> **Source data**:
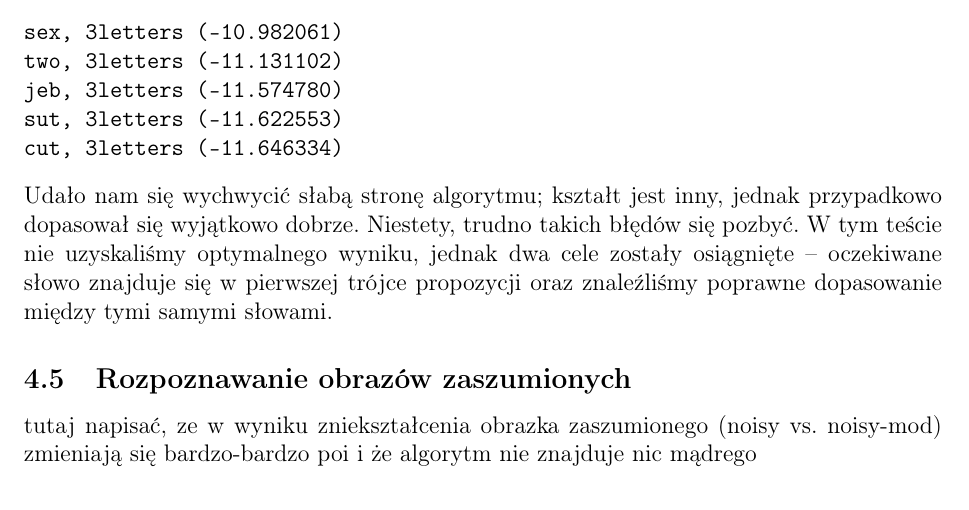
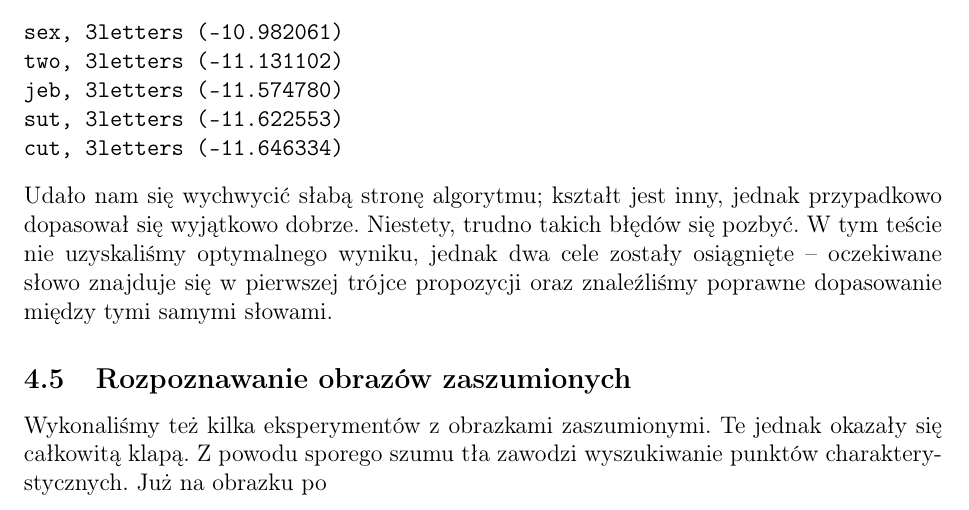
Before and after one commit to wixor/ewo, a LaTeX document (raport/raport.tex): part of page 10 of 14, cut so that both start at the same text. Compiled offline with pdfLaTeX.

Commit message:
kk write

```diff
--- a/raport/raport.tex
+++ b/raport/raport.tex
@@ -333,7 +333,11 @@ optymalnego wyniku, jednak dwa cele zostały osiągnięte -- oczekiwane słowo z
 \end{figure}
 
 \subsection{Rozpoznawanie obrazów zaszumionych}
-tutaj napisać, ze w wyniku zniekształcenia obrazka zaszumionego (noisy vs. noisy-mod) zmieniają się bardzo-bardzo poi i że algorytm nie znajduje nic mądrego
+Wykonaliśmy też kilka eksperymentów z obrazkami zaszumionymi. Te jednak okazały się całkowitą klapą. Z powodu sporego szumu tła zawodzi wyszukiwanie punktów charakterystycznych.
+Już na obrazku po
+
+
+
 
 \subsection{Rozpoznawanie geometrii}
 tutaj działające square vs. romb oraz niedziałające stripes / dots
```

> **Directions**: The lines to copy are those in the listing that contain the word "wyniku".

> **Response**:
@@ -333,7 +333,11 @@ optymalnego wyniku, jednak dwa cele zostały osiągnięte -- oczekiwane słowo z
-tutaj napisać, ze w wyniku zniekształcenia obrazka zaszumionego (noisy vs. noisy-mod) zmieniają się bardzo-bardzo poi i że algorytm nie znajduje nic mądrego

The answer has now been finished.